I had Linux Mint on dualboot, but I was having problems with the audio, so I deleted the partition using disk manager on windows 10, and was going to install Debian, but when I try to boot Debian from the usb, it goes to GRUB and I am unable to get past this. I tried many solutions on various forums and none of them have removed this obstacle. Anyone got any ideas?

  • You mean the bios doesn't let you interrupt boot to access boot media priority menu ? Or you can boot but on disk instead of USB ? (then your usb stick is not bootable so it ignore it & go back to normal boot on disk)) – francois P Jan 3 '18 at 22:27
  • I am able to get into the bios, and even the boot media priority. When I change the boot order to load from a device, it goes to a grub screen. – Daniel Horn Jan 3 '18 at 22:28
  • so I think your usb stick is not bootable did you build it from a gerrator-tool or by yourself just copying iso on it ? a method to build USB bootable stick is doing a dd if=debianxx.iso of=/dev/somedevicename bs=4M && sync did you remember having done something similar ? – francois P Jan 3 '18 at 22:30
  • I used unetbootin to build it. – Daniel Horn Jan 3 '18 at 22:31
  • [link]imgur.com/gallery/fuTYt – Daniel Horn Jan 3 '18 at 22:34

If your computer supports UEFI boot, you should be able to boot directly from the flash drive (reference your motherboard's keyboard shortcuts for the exact boot key). Otherwise, you'll need a direct-write utility to write the ISO to the flash drive. Unetbootin is old software and not necessary when you have a bootable ISO (most are these days).

  • UNetbootin is updated regularly. – jdwolf Jan 4 '18 at 2:41
  • Thanks for the correction. To clarify, unetbootin was conceived before Linux ISOs were created with USB boot in mind. From what I hear, it tends to modify the image which can cause booting issues. I'd recommend using a different program to wrote the image. – Free Bullets Jan 4 '18 at 6:33

As @jdwolf already commented...

You may actually be booting from USB after all. If the system is booting in UEFI mode, there should be an UEFI bootloader at \EFI\boot\bootx64.efi on the USB stick. On Linux installation media, this UEFI bootloader is often an UEFI version of GRUB.

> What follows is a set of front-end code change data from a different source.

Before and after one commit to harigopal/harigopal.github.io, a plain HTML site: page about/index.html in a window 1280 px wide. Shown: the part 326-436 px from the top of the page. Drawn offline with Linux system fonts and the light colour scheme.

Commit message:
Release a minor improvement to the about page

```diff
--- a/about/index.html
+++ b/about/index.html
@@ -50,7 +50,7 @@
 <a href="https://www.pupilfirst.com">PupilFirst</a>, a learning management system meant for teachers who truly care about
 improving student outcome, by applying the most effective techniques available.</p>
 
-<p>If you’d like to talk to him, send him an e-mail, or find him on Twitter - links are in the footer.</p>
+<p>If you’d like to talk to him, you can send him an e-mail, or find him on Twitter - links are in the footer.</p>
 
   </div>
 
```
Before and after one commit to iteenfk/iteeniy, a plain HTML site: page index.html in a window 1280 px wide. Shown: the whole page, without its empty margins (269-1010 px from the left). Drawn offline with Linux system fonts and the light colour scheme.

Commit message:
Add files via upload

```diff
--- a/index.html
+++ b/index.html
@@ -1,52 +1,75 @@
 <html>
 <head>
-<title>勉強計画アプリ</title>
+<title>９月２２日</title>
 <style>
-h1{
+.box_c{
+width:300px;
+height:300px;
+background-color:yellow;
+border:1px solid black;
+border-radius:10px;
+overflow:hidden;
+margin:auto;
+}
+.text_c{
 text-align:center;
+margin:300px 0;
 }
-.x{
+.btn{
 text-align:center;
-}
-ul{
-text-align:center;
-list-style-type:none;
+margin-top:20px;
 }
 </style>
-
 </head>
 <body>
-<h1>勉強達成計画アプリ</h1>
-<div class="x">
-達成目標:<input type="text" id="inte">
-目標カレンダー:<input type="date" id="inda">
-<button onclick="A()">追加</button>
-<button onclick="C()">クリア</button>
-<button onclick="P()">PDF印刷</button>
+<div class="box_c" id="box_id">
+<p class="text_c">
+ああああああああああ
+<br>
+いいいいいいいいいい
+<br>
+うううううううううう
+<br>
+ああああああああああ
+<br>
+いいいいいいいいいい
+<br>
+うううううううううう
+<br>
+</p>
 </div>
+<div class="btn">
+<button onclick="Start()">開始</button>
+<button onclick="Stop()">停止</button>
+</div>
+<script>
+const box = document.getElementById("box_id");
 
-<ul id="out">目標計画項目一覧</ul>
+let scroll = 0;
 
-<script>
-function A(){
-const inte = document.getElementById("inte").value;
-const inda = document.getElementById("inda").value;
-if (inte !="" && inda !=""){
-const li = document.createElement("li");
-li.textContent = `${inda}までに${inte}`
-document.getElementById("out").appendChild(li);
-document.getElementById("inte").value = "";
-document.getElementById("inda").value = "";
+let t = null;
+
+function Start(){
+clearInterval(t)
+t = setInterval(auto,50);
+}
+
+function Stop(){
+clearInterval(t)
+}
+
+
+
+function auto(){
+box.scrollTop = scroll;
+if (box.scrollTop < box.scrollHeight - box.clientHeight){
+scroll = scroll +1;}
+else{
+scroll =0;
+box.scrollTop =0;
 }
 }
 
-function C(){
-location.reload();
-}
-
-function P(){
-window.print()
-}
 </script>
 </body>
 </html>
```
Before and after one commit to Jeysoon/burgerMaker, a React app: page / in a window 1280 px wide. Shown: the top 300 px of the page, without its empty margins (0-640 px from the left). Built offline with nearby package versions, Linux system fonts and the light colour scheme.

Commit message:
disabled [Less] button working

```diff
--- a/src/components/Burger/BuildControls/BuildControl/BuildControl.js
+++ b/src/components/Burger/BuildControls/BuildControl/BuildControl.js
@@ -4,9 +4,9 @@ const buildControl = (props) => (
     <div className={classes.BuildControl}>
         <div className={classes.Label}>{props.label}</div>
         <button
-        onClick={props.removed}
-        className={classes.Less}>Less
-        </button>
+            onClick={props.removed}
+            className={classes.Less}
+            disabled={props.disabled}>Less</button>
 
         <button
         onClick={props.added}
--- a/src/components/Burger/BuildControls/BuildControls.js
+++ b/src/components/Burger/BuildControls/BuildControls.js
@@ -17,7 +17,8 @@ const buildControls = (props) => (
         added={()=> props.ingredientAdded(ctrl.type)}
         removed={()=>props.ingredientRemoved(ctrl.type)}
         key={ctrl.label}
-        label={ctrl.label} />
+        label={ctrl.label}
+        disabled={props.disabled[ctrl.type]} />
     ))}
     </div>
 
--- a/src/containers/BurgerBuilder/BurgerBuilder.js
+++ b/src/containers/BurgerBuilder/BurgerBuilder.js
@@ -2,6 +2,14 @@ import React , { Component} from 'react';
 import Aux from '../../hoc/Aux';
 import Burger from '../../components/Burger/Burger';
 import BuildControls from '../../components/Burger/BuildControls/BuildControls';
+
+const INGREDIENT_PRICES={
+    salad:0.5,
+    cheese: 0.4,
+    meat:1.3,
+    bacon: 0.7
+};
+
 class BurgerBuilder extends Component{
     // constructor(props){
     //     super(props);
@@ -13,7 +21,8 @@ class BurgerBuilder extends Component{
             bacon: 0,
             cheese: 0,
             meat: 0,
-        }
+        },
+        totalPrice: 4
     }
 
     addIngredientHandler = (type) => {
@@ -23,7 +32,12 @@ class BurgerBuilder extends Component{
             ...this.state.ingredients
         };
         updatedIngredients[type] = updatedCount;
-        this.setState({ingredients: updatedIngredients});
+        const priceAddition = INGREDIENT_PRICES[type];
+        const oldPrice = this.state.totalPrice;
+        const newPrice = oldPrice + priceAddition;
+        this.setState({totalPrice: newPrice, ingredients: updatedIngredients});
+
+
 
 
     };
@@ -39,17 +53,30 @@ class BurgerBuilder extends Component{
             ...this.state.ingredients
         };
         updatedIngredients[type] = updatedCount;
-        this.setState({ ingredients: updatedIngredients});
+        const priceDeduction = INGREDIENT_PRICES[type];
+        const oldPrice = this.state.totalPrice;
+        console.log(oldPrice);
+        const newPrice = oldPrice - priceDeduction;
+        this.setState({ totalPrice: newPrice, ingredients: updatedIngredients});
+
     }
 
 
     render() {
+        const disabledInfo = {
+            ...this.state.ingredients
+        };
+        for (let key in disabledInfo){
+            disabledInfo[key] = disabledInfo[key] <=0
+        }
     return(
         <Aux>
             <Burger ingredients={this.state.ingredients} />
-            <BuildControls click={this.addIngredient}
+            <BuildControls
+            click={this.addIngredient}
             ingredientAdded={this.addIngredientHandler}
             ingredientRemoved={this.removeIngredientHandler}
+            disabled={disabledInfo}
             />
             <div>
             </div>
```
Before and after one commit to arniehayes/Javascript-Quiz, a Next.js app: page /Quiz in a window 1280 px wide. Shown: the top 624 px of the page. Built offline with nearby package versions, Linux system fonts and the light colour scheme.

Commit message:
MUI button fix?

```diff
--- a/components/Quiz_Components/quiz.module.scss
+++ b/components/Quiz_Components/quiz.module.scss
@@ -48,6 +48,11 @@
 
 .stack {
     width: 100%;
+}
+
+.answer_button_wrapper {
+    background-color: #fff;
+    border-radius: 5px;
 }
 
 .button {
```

If unetbootin changed the layout of the boot files without also adjusting the configuration of the UEFI bootloader (which might be found at \EFI\boot\bootx64.cfg or \EFI\boot\grub.cfg), then your boot attempt from the USB media might end up with an UEFI GRUB with no valid configuration.

It is also possible that your UEFI implementation may be buggy. Some UEFI versions of GRUB were quite sensitive to UEFI implementation details - I think this has been improving lately, as the GRUB developers receive bug reports and other experience on various UEFI implementations.

With modern distributions, unetbootin and similar tools could be unnecessary for preparing an installation USB media: many installation ISOs come now prepared with isohybrid (see here) or similar tools so that you can simply write the ISO to the USB media using dd or a similar tool and have it just work. This way both the legacy BIOS and UEFI bootloaders on the installation media should be using the configuration that the distribution maintainers have actually tested, rather than a configuration built by unetbootin using heuristics.


As a last resort you can try to enable "legacy boot" option if supported by you BIOS.

In my previous experience (hp envy 15 amd apu), the bootable flash drive (gentoo x86_64) required this option in order to be detected by the bios.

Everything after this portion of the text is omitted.